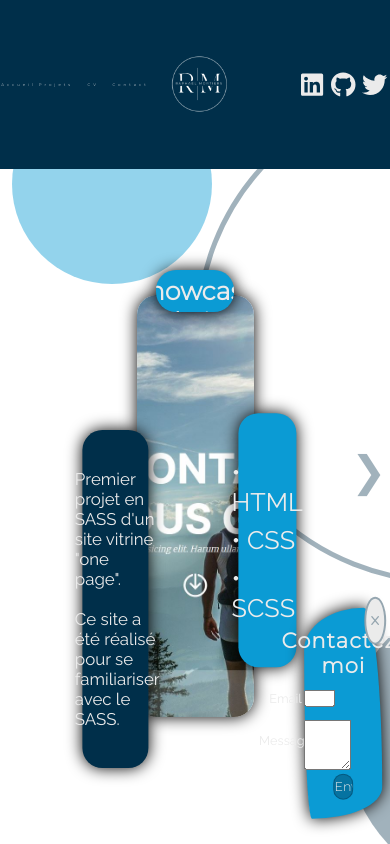
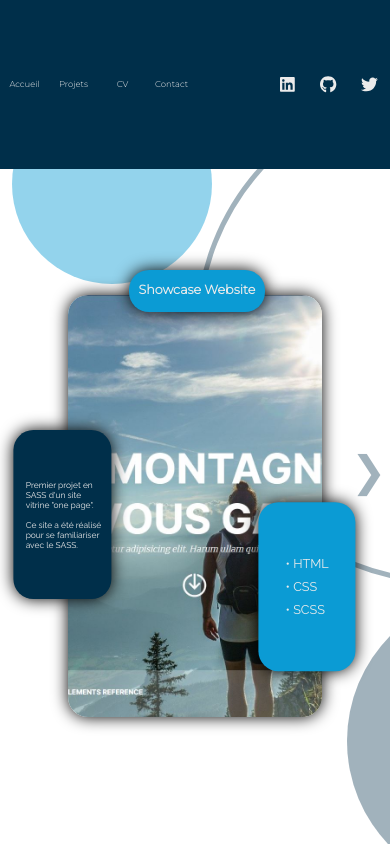
Before and after one commit to Archiraph/Portfolio, a React (Create React App) app: page /projet-1 in a window 390 px wide. Built offline with nearby package versions, Linux system fonts and the light colour scheme; no server answers.

Commit message:
responsive

```diff
--- a/src/assets/style/_settings.scss
+++ b/src/assets/style/_settings.scss
@@ -29,6 +29,9 @@ body{
     overflow-x: hidden;
     min-height: 100vh;
     color: $white;
+    @media screen and (max-width: 1035px) {
+        min-height: auto;
+    }
 }
 
 .navlink{
--- a/src/assets/style/components/_nav.scss
+++ b/src/assets/style/components/_nav.scss
@@ -38,6 +38,10 @@
           transform: scale(1.2);
           font-weight: 900;
       }
+
+        @media screen and (max-width: 1035px) {
+          display: none;
+      }
     }
   }
 
@@ -77,7 +81,17 @@
       &:hover::after {
         width: 68%;
       }
+
+      @media screen and (max-width: 1035px) {
+        font-size: 1vh;
+        letter-spacing: 0;
+        width: 10vw;
     }
+    }
+
+    @media screen and (max-width: 1035px) {
+      width: 60%;
+  }
   }
 
   #logo-container {
@@ -87,6 +101,10 @@
     background-size: contain;
     background-repeat: no-repeat;
     background-position: center;
+
+    @media screen and (max-width: 1035px) {
+      display: none;
+  }
   }
 
   #reseauxNav {
@@ -98,9 +116,17 @@
       width: 8vw;
       @include childCenter;
 
+      @media screen and (max-width: 1035px) {
+        margin: 5px;
+    }
+
       svg {
         height: 3vh;
         transition: 0.3s;
+
+        @media screen and (max-width: 1035px) {
+          height: 2vh;
+      }
 
         &:hover {
           transform: scale(1.3);
--- a/src/assets/style/components/_popup.scss
+++ b/src/assets/style/components/_popup.scss
@@ -89,4 +89,8 @@
             box-shadow: 0 0 1em black;
         }
     }
+    @media screen and (max-width: 1035px) {
+        display: none;
+        right: 10000px;
+    }
 }
--- a/src/assets/style/components/_project.scss
+++ b/src/assets/style/components/_project.scss
@@ -105,6 +105,17 @@
                 font-family: $font-title;
                 margin-top: 5px;
                 font-size: 3vh;
+
+                @media screen and (max-width: 1035px) {
+                    font-size: 1.5vh;
+                }
+            }
+
+            @media screen and (max-width: 1035px) {
+                width: 35vw;
+                left: 33%;
+                @include childCenter;
+                padding-bottom: 1vh;
             }
         }
 
@@ -123,7 +134,17 @@
                     font-family: $font-text;
                     margin: 8px;
                     font-size: 3vh;
+
+                    @media screen and (max-width: 1035px) {
+                        font-size: 1.5vh;
+                    }
                 }
+            }
+            @media screen and (max-width: 1035px) {
+                width: 25vw;
+                margin-left: 35%;
+                margin-top: 35%;
+                height: 20vh;
             }
         }
 
@@ -142,6 +163,14 @@
                 margin: 8px;
                 margin-left: 12px;
                 font-size: 2vh;
+
+                @media screen and (max-width: 1035px) {
+                    font-size: 1vh;
+                }
+            }
+            @media screen and (max-width: 1035px) {
+                height: 20vh;
+                width: 25vw;
             }
         }
 
@@ -151,6 +180,10 @@
 
         #site-box{
             display: none;
+        }
+
+        @media screen and (max-width: 1035px) {
+            width: 65vw;
         }
     }
 
@@ -206,6 +239,12 @@
                     color: $white;
                 }
             }
+
+            @media screen and (max-width: 1035px) {
+                width: 25vw;
+                left: 20%;
+                font-size: 1vh;
+            }
         }
 
         #site-box{
@@ -229,6 +268,10 @@
 
             h2{
                 margin-right: 0.5vw;
+            }
+            @media screen and (max-width: 1035px) {
+                width: 25vw;
+                font-size: 1vh;
             }
         }
 
@@ -264,7 +307,9 @@
                 left: 3%;
                 z-index: -1;
             }
-
+            @media screen and (max-width: 1035px) {
+                width: 80vw;
+            }
     }
 
     #project1-pic{
@@ -421,4 +466,5 @@
         background-image: url("../img/Projet31.png");
         @include background;
     }
+
 }
--- a/src/assets/style/index.css
+++ b/src/assets/style/index.css
@@ -18,6 +18,11 @@ body {
   overflow-x: hidden;
   min-height: 100vh;
   color: #ebebeb;
+}
+@media screen and (max-width: 1035px) {
+  body {
+    min-height: auto;
+  }
 }
 
 .navlink {
@@ -83,6 +88,11 @@ li {
           transform: scale(1.2);
   font-weight: 900;
 }
+@media screen and (max-width: 1035px) {
+  #navigation #navbar #dropdown .navlink2 {
+    display: none;
+  }
+}
 #navigation #navbar .navlink {
   margin: 5px;
   width: 7vw;
@@ -130,6 +140,18 @@ li {
 #navigation #navbar .navlink:hover::after {
   width: 68%;
 }
+@media screen and (max-width: 1035px) {
+  #navigation #navbar .navlink {
+    font-size: 1vh;
+    letter-spacing: 0;
+    width: 10vw;
+  }
+}
+@media screen and (max-width: 1035px) {
+  #navigation #navbar {
+    width: 60%;
+  }
+}
 #navigation #logo-container {
   width: 20%;
   display: -webkit-box;
@@ -145,6 +167,11 @@ li {
   background-size: contain;
   background-repeat: no-repeat;
   background-position: center;
+}
+@media screen and (max-width: 1035px) {
+  #navigation #logo-container {
+    display: none;
+  }
 }
 #navigation #reseauxNav {
   width: 40%;
@@ -167,10 +194,20 @@ li {
       -ms-flex-align: center;
           align-items: center;
 }
+@media screen and (max-width: 1035px) {
+  #navigation #reseauxNav li {
+    margin: 5px;
+  }
+}
 #navigation #reseauxNav li svg {
   height: 3vh;
   -webkit-transition: 0.3s;
   transition: 0.3s;
+}
+@media screen and (max-width: 1035px) {
+  #navigation #reseauxNav li svg {
+    height: 2vh;
+  }
 }
 #navigation #reseauxNav li svg:hover {
   -webkit-transform: scale(1.3);
@@ -333,6 +370,12 @@ li {
   -webkit-box-shadow: 0 0 1em black;
           box-shadow: 0 0 1em black;
 }
+@media screen and (max-width: 1035px) {
+  #popup {
+    display: none;
+    right: 10000px;
+  }
+}
 
 .project {
   position: relative;
@@ -449,6 +492,27 @@ li {
   margin-top: 5px;
   font-size: 3vh;
 }
+@media screen and (max-width: 1035px) {
+  .project .project-container .project-title h1 {
+    font-size: 1.5vh;
+  }
+}
+@media screen and (max-width: 1035px) {
+  .project .project-container .project-title {
+    width: 35vw;
+    left: 33%;
+    display: -webkit-box;
+    display: -ms-flexbox;
+    display: flex;
+    -webkit-box-pack: center;
+        -ms-flex-pack: center;
+            justify-content: center;
+    -webkit-box-align: center;
+        -ms-flex-align: center;
+            align-items: center;
+    padding-bottom: 1vh;
+  }
+}
 .project .project-container .project-languages {
   background-color: rgb(11, 155, 212);
   height: 30vh;
@@ -475,6 +539,19 @@ li {
   font-family: "font-text", sans-serif;
   margin: 8px;
   font-size: 3vh;
+}
+@media screen and (max-width: 1035px) {
+  .project .project-container .project-languages ul li {
+    font-size: 1.5vh;
+  }
+}
+@media screen and (max-width: 1035px) {
+  .project .project-container .project-languages {
+    width: 25vw;
+    margin-left: 35%;
+    margin-top: 35%;
+    height: 20vh;
+  }
 }
 .project .project-container .project-description {
   display: -webkit-box;
@@ -504,11 +581,27 @@ li {
   margin-left: 12px;
   font-size: 2vh;
 }
+@media screen and (max-width: 1035px) {
+  .project .project-container .project-description p {
+    font-size: 1vh;
+  }
+}
+@media screen and (max-width: 1035px) {
+  .project .project-container .project-description {
+    height: 20vh;
+    width: 25vw;
+  }
+}
 .project .project-container #code-box {
   display: none;
 }
 .project .project-container #site-box {
   display: none;
+}
+@media screen and (max-width: 1035px) {
+  .project .project-container {
+    width: 65vw;
+  }
 }
 .project .hoverProject {
   height: 50vh;
@@ -569,6 +662,13 @@ li {
 .project .hoverProject #code-box h2::before {
   color: #ebebeb;
 }
+@media screen and (max-width: 1035px) {
+  .project .hoverProject #code-box {
+    width: 25vw;
+    left: 20%;
+    font-size: 1vh;
+  }
+}
 .project .hoverProject #site-box {
   display: -webkit-box;
   display: -ms-flexbox;
@@ -601,6 +701,12 @@ li {
 .project .hoverProject #site-box h2 {
   margin-right: 0.5vw;
 }
+@media screen and (max-width: 1035px) {
+  .project .hoverProject #site-box {
+    width: 25vw;
+    font-size: 1vh;
+  }
+}
 .project .hoverProject .circle1 {
   position: absolute;
   border: 5px solid rgba(0, 47, 74, 0.368627451);
@@ -630,6 +736,11 @@ li {
   top: 10%;
   left: 3%;
   z-index: -1;
+}
+@media screen and (max-width: 1035px) {
+  .project .hoverProject {
+    width: 80vw;
+  }
 }
 .project #project1-pic {
   background-image: url("../img/Projet1.png");
@@ -877,6 +988,13 @@ li {
   -webkit-box-shadow: 0 0 1em black;
           box-shadow: 0 0 1em black;
 }
+@media screen and (max-width: 1035px) {
+  #home #content-home h3 {
+    max-width: 70vw;
+    font-size: 2.5vh;
+    padding-right: 3%;
+  }
+}
 #home #content-home h2 {
   font-family: "font-title", sans-serif;
   background-color: #002f4a;
@@ -898,6 +1016,11 @@ li {
   -webkit-box-shadow: 0 0 1em black;
           box-shadow: 0 0 1em black;
 }
+@media screen and (max-width: 1035px) {
+  #home #content-home h2 {
+    margin-left: 5%;
+  }
+}
 #home #content-home #first-text {
   padding: 3%;
   font-family: "font-text", sans-serif;
@@ -911,6 +1034,12 @@ li {
   -webkit-box-shadow: 0 0 1em black;
           box-shadow: 0 0 1em black;
 }
+@media screen and (max-width: 1035px) {
+  #home #content-home #first-text {
+    max-width: 50vw;
+    font-size: 1vh;
+  }
+}
 #home #content-home #second-text {
   padding: 3%;
   font-family: "font-text", sans-serif;
@@ -922,6 +1051,13 @@ li {
   border-radius: 10px;
   -webkit-box-shadow: 0 0 1em black;
           box-shadow: 0 0 1em black;
+}
+@media screen and (max-width: 1035px) {
+  #home #content-home #second-text {
+    max-width: 50vw;
+    font-size: 1vh;
+    margin-top: 5%;
+  }
 }
 #home #content-home .circle1 {
   position: absolute;
@@ -963,6 +1099,11 @@ li {
   left: 100%;
   z-index: -1;
 }
+@media screen and (max-width: 1035px) {
+  #home #content-home {
+    width: 100vw;
+  }
+}
 #home footer {
   display: -webkit-box;
   display: -ms-flexbox;
@@ -975,7 +1116,7 @@ li {
           align-items: center;
   background-color: #002f4a;
   width: 50vw;
-  height: 5vh;
+  height: 6vh;
   border-top-right-radius: 15px;
   font-family: "font-text", sans-serif;
   font-size: 1.5vh;
@@ -1006,7 +1147,18 @@ li {
   text-align: center;
   margin-right: 6px;
 }
+@media screen and (max-width: 1035px) {
+  #home footer {
+    width: 100vw;
+    border-top-right-radius: 0px;
+    font-size: 0.7vh;
+  }
+}
 
+#cv-global {
+  max-width: 100vw;
+  overflow-x: hidden;
+}
 #cv-global #cv-container {
   height: 100vh;
   margin-bottom: 300px;
@@ -1075,6 +1227,28 @@ li {
   height: 92vh;
   width: 35vw;
 }
+@media screen and (max-width: 635px) {
+  #cv-global .image img {
+    width: 80vw;
+    height: 70vh;
+  }
+}
+@media screen and (max-width: 1035px) {
+  #cv-global .image img {
+    width: 65vw;
+  }
+}
+@media screen and (max-width: 635px) {
+  #cv-global .image {
+    width: 80vw;
+    height: 70vh;
+  }
+}
+@media screen and (max-width: 1035px) {
+  #cv-global .image {
+    width: 65vw;
+  }
+}
 
 #contact {
   overflow: hidden;
@@ -1132,6 +1306,11 @@ li {
 }
 #contact #head-contact p {
   font-family: "font-text", sans-serif;
+}
+@media screen and (max-width: 1035px) {
+  #contact #head-contact {
+    width: 100vw;
+  }
 }
 #contact #content-contact {
   background-color: #002f4a;
@@ -1220,11 +1399,21 @@ li {
   height: 3vh;
   width: 15vw;
 }
+@media screen and (max-width: 1035px) {
+  #contact #content-contact .form-content div #email {
+    width: 100%;
+  }
+}
 #contact #content-contact .form-content div #mess {
   min-height: 20vh;
   max-height: 25vh;
   min-width: 25vw;
   max-width: 31vw;
+}
+@media screen and (max-width: 1035px) {
+  #contact #content-contact .form-content div #mess {
+    max-width: 100%;
+  }
 }
 #contact #content-contact .form-content #button {
   margin: auto;
@@ -1247,6 +1436,17 @@ li {
   background-color: rgb(11, 155, 212);
   -webkit-box-shadow: 0 0 1em black;
           box-shadow: 0 0 1em black;
+}
+@media screen and (max-width: 1035px) {
+  #contact #content-contact .form-content #button {
+    width: 60%;
+  }
+}
+@media screen and (max-width: 1035px) {
+  #contact #content-contact {
+    width: 85vw;
+    font-size: 1vh;
+  }
 }
 #contact .formMessage {
   top: -50px;
--- a/src/pages/Home.js
+++ b/src/pages/Home.js
@@ -20,6 +20,8 @@ const Home = () => {
         console.error("Erreur lors de la copie du texte :", err);
       });
   };
+
+  const isSmallScreen = window.innerWidth < 768;
 
   const animTextLeft = {
     initial: {
```
Also changed, not shown: src/assets/style/pages/_Contact.scss (+22 -0 lines), src/assets/style/pages/_Cv.scss (+22 -1 lines), src/assets/style/pages/_Home.scss (+35 -1 lines), 1 other file (tests, documents, lock files or other folders).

Directions for this task:
Look over the data and work out how many lines include the word "site"; reply with the number only.

Answer:
6